6. TOPPING: About 5 minutes before the cake is done, melt butter in a saucepan. Add milk and brown sugar and let it boil for about a minute.
7. Add coconut flakes and mix well.
8. Remove cake from oven and pour topping mixture evenly over the cake, using a knife to spread it evenly.
9. RETURN TO OVEN and bake another 10 minutes. Remove and allow to cool. Cut into squares to serve.
Per Serving: 302 Calories; 13g Fat (37.9% calories from fat); 4g Protein; 44g Carbohydrate; 1g Dietary Fiber; 67mg Cholesterol; 104mg Sodium.

Related Posts Plugin for WordPress, Blogger...

Get Recipes by Email, Free!

  1. Toffeeapple

    said on August 9th, 2017:

    I think I would simply make the topping and snack on that!

    Do you want me to get the UK version of the book for you?
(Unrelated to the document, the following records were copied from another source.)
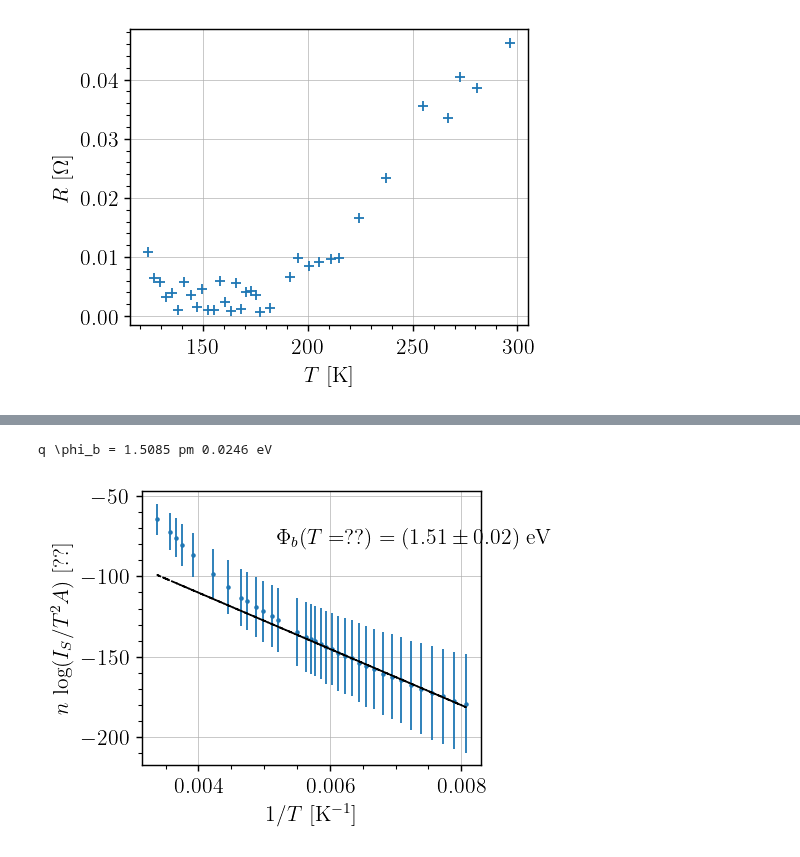
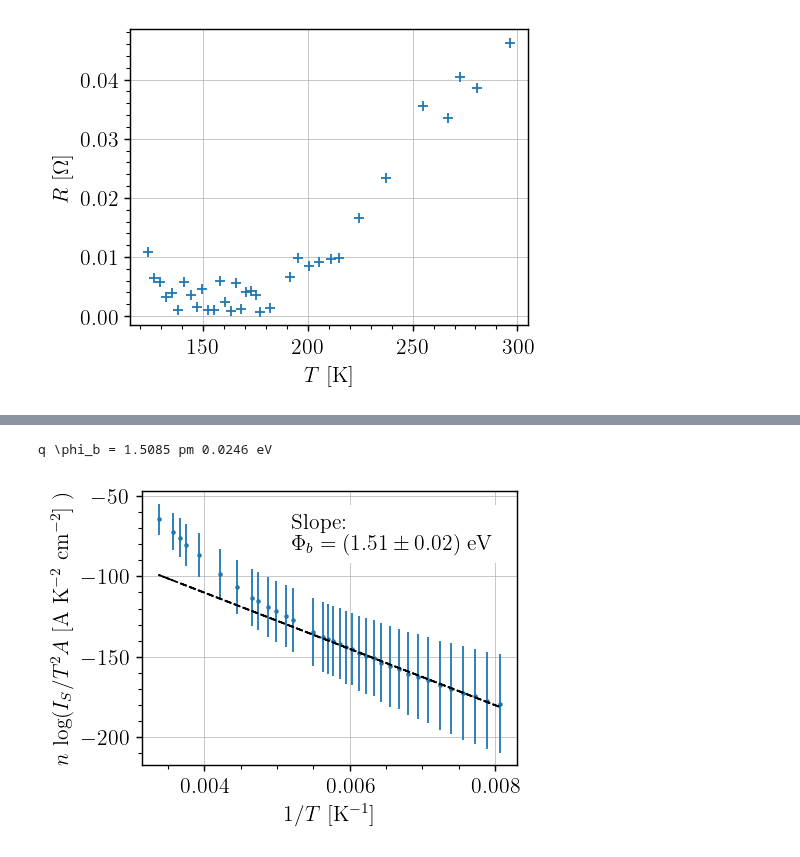
Before and after one commit to TomVdt/TPIII, a Jupyter notebook: 06-photoemission-interne/analyse/exp1.ipynb, the cells around one changed output, grey strips where cells are left out. Cells and saved outputs as stored; diff of their text form; code cells hidden in the pictures.

```diff
--- a/06-photoemission-interne/analyse/exp1.ipynb
+++ b/06-photoemission-interne/analyse/exp1.ipynb
@@ -144,33 +141,33 @@ plt.savefig("../figures/section312.pdf")
 # %%
 # %matplotlib inline
 # Alternative way [rapport 2018]
 # Modified Richardson Plot
 y = n * unp.log(I_s / temperatures**2 / A)
 x = (1 / temperatures)
 # y = (I_s / temperatures**2 / A)
 # x = 1 / temperatures / n
 
 
 coefs, cov = np.polyfit(nom_vals(x[nom_vals(x) > 0.0055]), nom_vals(y[nom_vals(x) > 0.0055]), 1, cov=True)
 errs = np.sqrt(np.diag(cov))
 fitfunc = np.poly1d(coefs)
 
 phi_b_times_q_richardson = -coefs[0] * sc.constants.k * EV_PER_JOULE
 err_phi_b_times_q_richardons = errs[0] * sc.constants.k * EV_PER_JOULE
 print(fr"q \phi_b = {phi_b_times_q_richardson:.4f} pm {err_phi_b_times_q_richardons:.4f} eV")
 
 plt.errorbar(nom_vals(x), nom_vals(y),
              xerr=std_devs(x), yerr=std_devs(y),
              ls='', marker='.', ms=3)
 plt.plot(x, fitfunc(x), c='k', ls="--", zorder=3)
 
-plt.ylabel("$n \\, \\log(I_S / T^2 A)$ [??]")
+plt.ylabel(r"$n \, \log(I_S / T^2 A$ [A K$^{-2}$ cm$^{-2}$] $)$ ")
 plt.xlabel("$1/T$ [K$^{-1}$]")
 
-plt.text(0.0052, -80, fr"$\Phi_b(T=??) = ({phi_b_times_q_richardson:.2f} \pm {err_phi_b_times_q_richardons:.2f})$ eV")
+plt.text(0.0052, -70, fr"Slope:\\$\Phi_b = ({phi_b_times_q_richardson:.2f} \pm {err_phi_b_times_q_richardons:.2f})$ eV", backgroundcolor='white')
 
 plt.tight_layout()
 plt.savefig("../figures/richardson.pdf")
 # %% [output]
 q \phi_b = 1.5085 pm 0.0246 eV
-[figure, old version]
+[figure, new version]
```
Also changed, not shown: parts of 2 cells of this notebook, 2 other files.
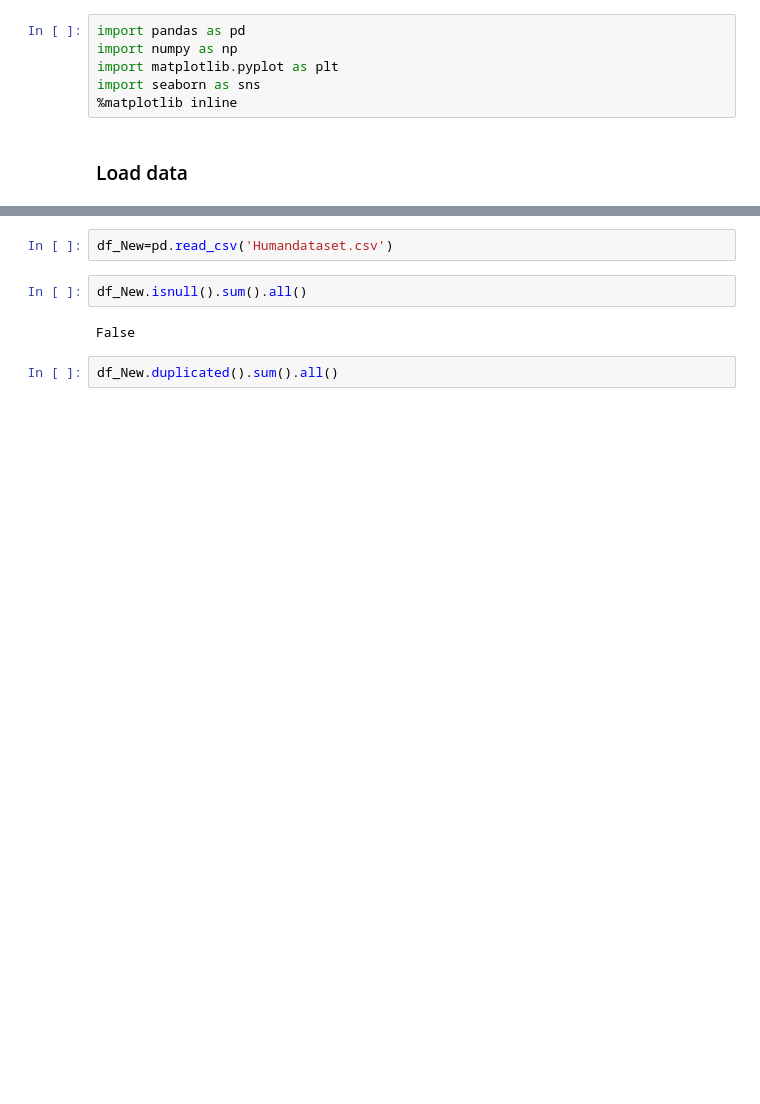
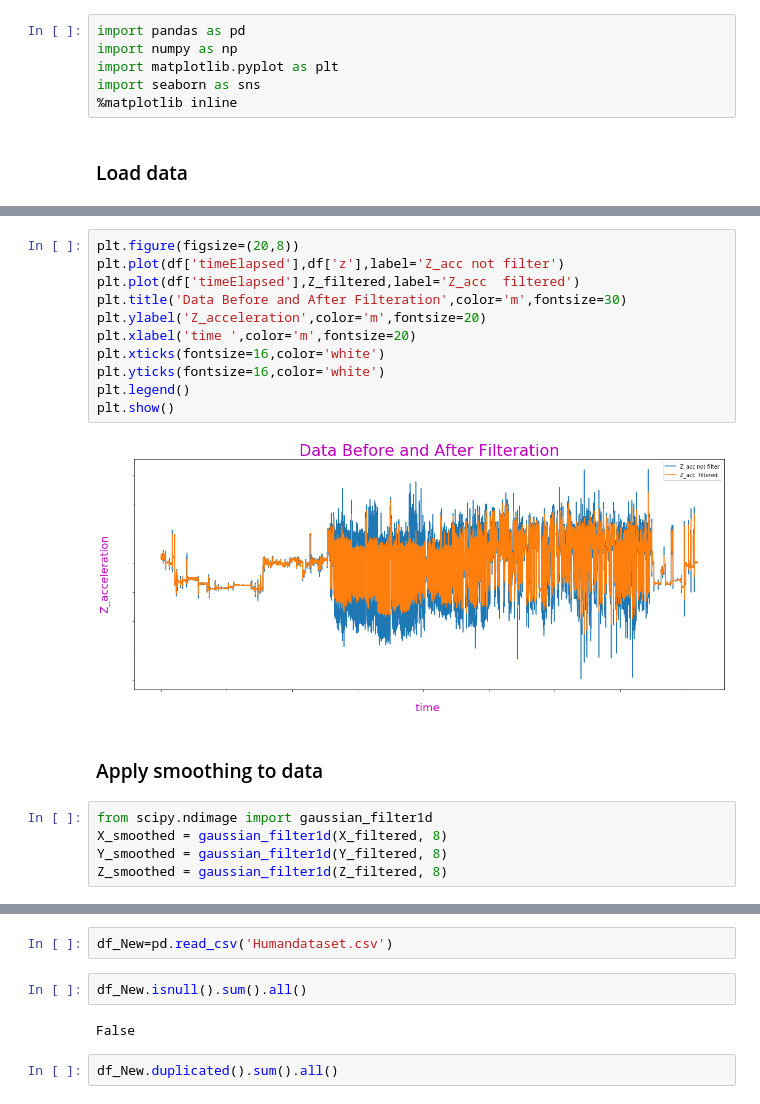
Before and after one commit to yousefkhaled282/Selected_1, a Jupyter notebook: Human Activity Recognition.ipynb, the cells around one changed output, grey strips where cells are left out. Cells and saved outputs as stored; diff of their text form; blank space fills up the shorter version.

```diff
--- a/Human Activity Recognition.ipynb
+++ b/Human Activity Recognition.ipynb
@@ -8,0 +120,20 @@ import seaborn as sns
+# %%
+plt.figure(figsize=(20,8))
+plt.plot(df['timeElapsed'],df['z'],label='Z_acc not filter')
+plt.plot(df['timeElapsed'],Z_filtered,label='Z_acc  filtered')
+plt.title('Data Before and After Filteration',color='m',fontsize=30)
+plt.ylabel('Z_acceleration',color='m',fontsize=20)
+plt.xlabel('time ',color='m',fontsize=20)
+plt.xticks(fontsize=16,color='white')
+plt.yticks(fontsize=16,color='white')
+plt.legend()
+plt.show()
+# %% [output]
+[figure, added]
+# %% [markdown]
+### Apply smoothing to data
+# %%
+from scipy.ndimage import gaussian_filter1d
+X_smoothed = gaussian_filter1d(X_filtered, 8)
+Y_smoothed = gaussian_filter1d(Y_filtered, 8)
+Z_smoothed = gaussian_filter1d(Z_filtered, 8)
```
Also changed, not shown: parts of 31 cells of this notebook, 5 other files.
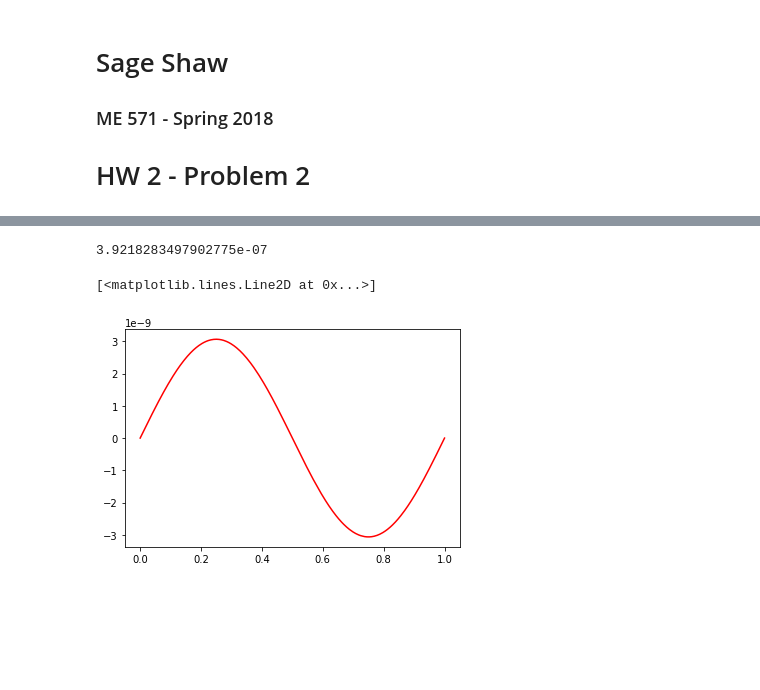
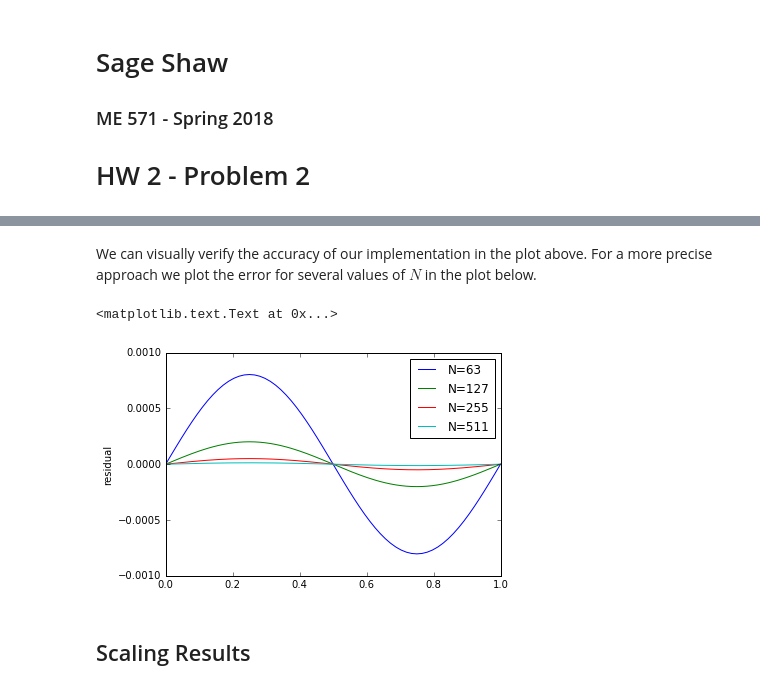
Before and after one commit to shawsa/me571, a Jupyter notebook: hw2/hw2p2.ipynb, the cells around one changed output, grey strips where cells are left out. Saved outputs shown, nothing was run; the diff lists cells and outputs as text; code cells hidden in the pictures; blank space fills up the shorter version.

```diff
--- a/hw2/hw2p2.ipynb
+++ b/hw2/hw2p2.ipynb
@@ -14,2 +18,8 @@ mpirun -n 4 ./p3b -p 15 > results.csv
 head results.csv
+# %%
+def generate_solution(procs, power):
+    file = open("results.csv", "w")
+    subprocess.run( ['mpirun','-n', str(procs), './p3b','-p',str(power)],stdout=file)
+    file.close()
+    return np.genfromtxt('results.csv', delimiter=',')
 # %%
@@ -25,7 +40,16 @@ plt.plot(x,np.sin(2*np.pi*x),'b-')
-# %%
-print(np.linalg.norm(r))
-plt.plot(x,r,'r-')
-# %% [output]
-3.9218283497902775e-07
-[<matplotlib.lines.Line2D at 0x...>]
-[figure, removed]
+# %% [markdown]
+We can visually verify the accuracy of our implementation in the plot above. For a more precise approach we plot the error for several values of $N$ in the plot below.
+# %%
+for i in range(6,10):
+    N = 2**i-1
+    A = generate_solution(1, i)
+    x = A[:,0]
+    u = A[:,1]
+    plt.plot(x,u-np.sin(2*np.pi*x), label='N='+str(N))
+plt.legend()
+plt.ylabel('residual')
+# %% [output]
+<matplotlib.text.Text at 0x...>
+[figure, added]
+# %% [markdown]
+## Scaling Results
```
Also changed, not shown: parts of 6 cells of this notebook, 2 other files.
I would be happy to do that.

    Oh, Toni! You are so sweet to offer. My friend Janet has assured me she’s going to get the UK version (probably from her son) so she told me not to try to get it for myself that she’d “take care of it.”

    And yes, you could make just the topping. But I loved the cake too! . . . carolyn t

  2. hddonna

    said on August 10th, 2017:

    Looks very similar to a cake my mom used to make, called Lazy Daisy Cake. Used to love it as a kid. Bet this one would go over well with the grandkids and my coconut loving son-in-law–maybe I’ll make it for them next weekend when they come to view the eclipse.

    Oh, how fun, Donna! It could be the same cake – I haven’t compared the recipe. Maybe you can do that when you make it? .. . carolyn t

  3. hddonna

    said on August 12th, 2017:


Leave Your Comment